* _Work to complete_:
Although pictures appear in the records, the copy must leave them out and match everything else exactly.

--------

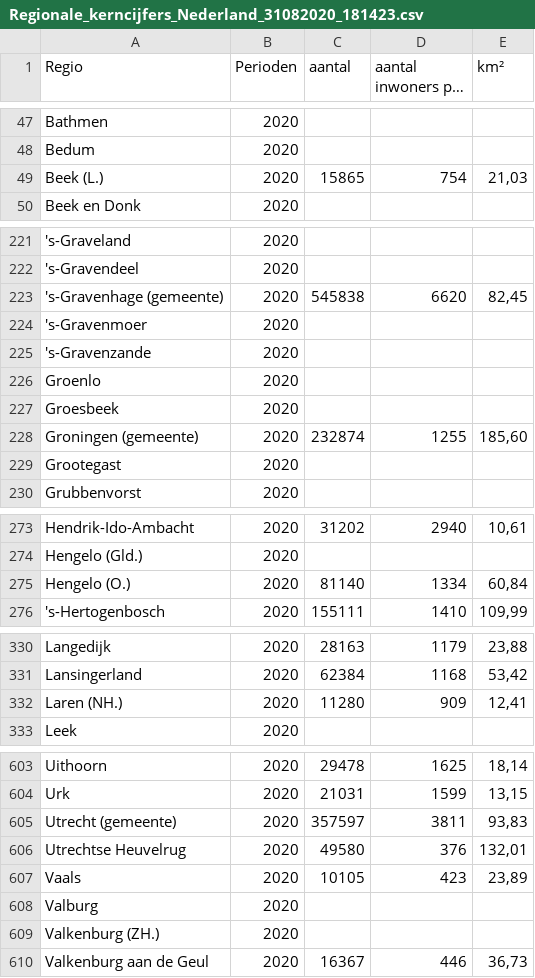
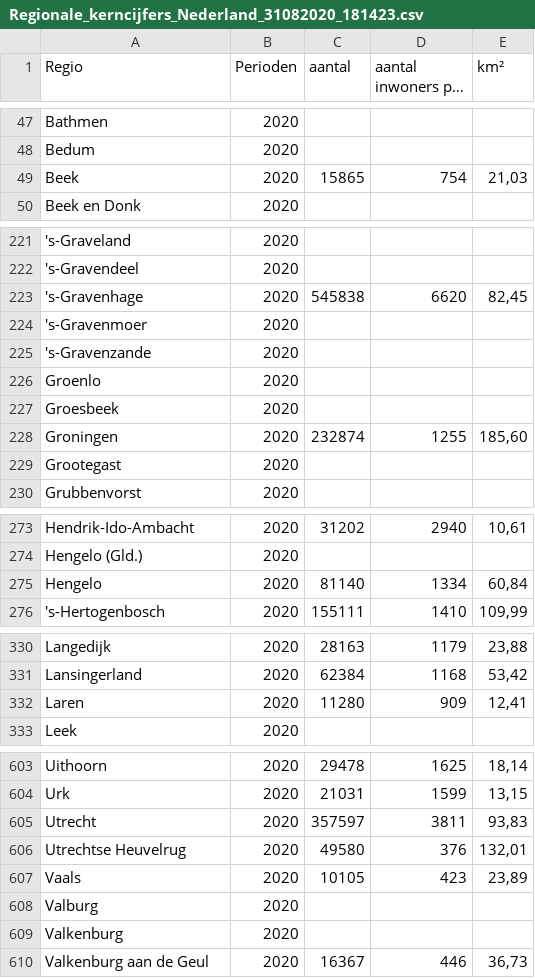
Before and after one commit to isoutham/Covidanimate, a CSV file: data/Regionale_kerncijfers_Nederland_31082020_181423.csv, drawn as a sheet; only a part is shown, gaps mark what is left out; long unchanged cells end in …; the diff covers the shown part only.

```diff
--- a/data/Regionale_kerncijfers_Nederland_31082020_181423.csv
+++ b/data/Regionale_kerncijfers_Nederland_31082020_181423.csv
@@ -48,3 +48,3 @@
 "Bedum";"2020";"";"";""
-"Beek (L.)";"2020";"15865";"754";"21,03"
+"Beek";"2020";"15865";"754";"21,03"
 "Beek en Donk";"2020";"";"";""
@@ -222,3 +222,3 @@
 "'s-Gravendeel";"2020";"";"";""
-"'s-Gravenhage (gemeente)";"2020";"545838";"6620";"82,45"
+"'s-Gravenhage";"2020";"545838";"6620";"82,45"
 "'s-Gravenmoer";"2020";"";"";""
@@ -227,3 +227,3 @@
 "Groesbeek";"2020";"";"";""
-"Groningen (gemeente)";"2020";"232874";"1255";"185,60"
+"Groningen";"2020";"232874";"1255";"185,60"
 "Grootegast";"2020";"";"";""
@@ -274,3 +274,3 @@
 "Hengelo (Gld.)";"2020";"";"";""
-"Hengelo (O.)";"2020";"81140";"1334";"60,84"
+"Hengelo";"2020";"81140";"1334";"60,84"
 "'s-Hertogenbosch";"2020";"155111";"1410";"109,99"
@@ -331,3 +331,3 @@
 "Lansingerland";"2020";"62384";"1168";"53,42"
-"Laren (NH.)";"2020";"11280";"909";"12,41"
+"Laren";"2020";"11280";"909";"12,41"
 "Leek";"2020";"";"";""
@@ -604,3 +604,3 @@
 "Urk";"2020";"21031";"1599";"13,15"
-"Utrecht (gemeente)";"2020";"357597";"3811";"93,83"
+"Utrecht";"2020";"357597";"3811";"93,83"
 "Utrechtse Heuvelrug";"2020";"49580";"376";"132,01"
@@ -608,3 +608,3 @@
 "Valburg";"2020";"";"";""
-"Valkenburg (ZH.)";"2020";"";"";""
+"Valkenburg";"2020";"";"";""
 "Valkenburg aan de Geul";"2020";"16367";"446";"36,73"
```
Also changed, not shown: 3 edited cells elsewhere in this file, 3 other files.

--------

* _Finished task_:
Before and after one commit to isoutham/Covidanimate, a CSV file: data/Regionale_kerncijfers_Nederland_31082020_181423.csv, drawn as a sheet; only a part is shown, gaps mark what is left out; long unchanged cells end in …; the diff covers the shown part only.

```diff
--- a/data/Regionale_kerncijfers_Nederland_31082020_181423.csv
+++ b/data/Regionale_kerncijfers_Nederland_31082020_181423.csv
@@ -48,3 +48,3 @@
 "Bedum";"2020";"";"";""
-"Beek (L.)";"2020";"15865";"754";"21,03"
+"Beek";"2020";"15865";"754";"21,03"
 "Beek en Donk";"2020";"";"";""
@@ -222,3 +222,3 @@
 "'s-Gravendeel";"2020";"";"";""
-"'s-Gravenhage (gemeente)";"2020";"545838";"6620";"82,45"
+"'s-Gravenhage";"2020";"545838";"6620";"82,45"
 "'s-Gravenmoer";"2020";"";"";""
@@ -227,3 +227,3 @@
 "Groesbeek";"2020";"";"";""
-"Groningen (gemeente)";"2020";"232874";"1255";"185,60"
+"Groningen";"2020";"232874";"1255";"185,60"
 "Grootegast";"2020";"";"";""
@@ -274,3 +274,3 @@
 "Hengelo (Gld.)";"2020";"";"";""
-"Hengelo (O.)";"2020";"81140";"1334";"60,84"
+"Hengelo";"2020";"81140";"1334";"60,84"
 "'s-Hertogenbosch";"2020";"155111";"1410";"109,99"
@@ -331,3 +331,3 @@
 "Lansingerland";"2020";"62384";"1168";"53,42"
-"Laren (NH.)";"2020";"11280";"909";"12,41"
+"Laren";"2020";"11280";"909";"12,41"
 "Leek";"2020";"";"";""
@@ -604,3 +604,3 @@
 "Urk";"2020";"21031";"1599";"13,15"
-"Utrecht (gemeente)";"2020";"357597";"3811";"93,83"
+"Utrecht";"2020";"357597";"3811";"93,83"
 "Utrechtse Heuvelrug";"2020";"49580";"376";"132,01"
@@ -608,3 +608,3 @@
 "Valburg";"2020";"";"";""
-"Valkenburg (ZH.)";"2020";"";"";""
+"Valkenburg";"2020";"";"";""
 "Valkenburg aan de Geul";"2020";"16367";"446";"36,73"
```
Also changed, not shown: 3 edited cells elsewhere in this file, 3 other files.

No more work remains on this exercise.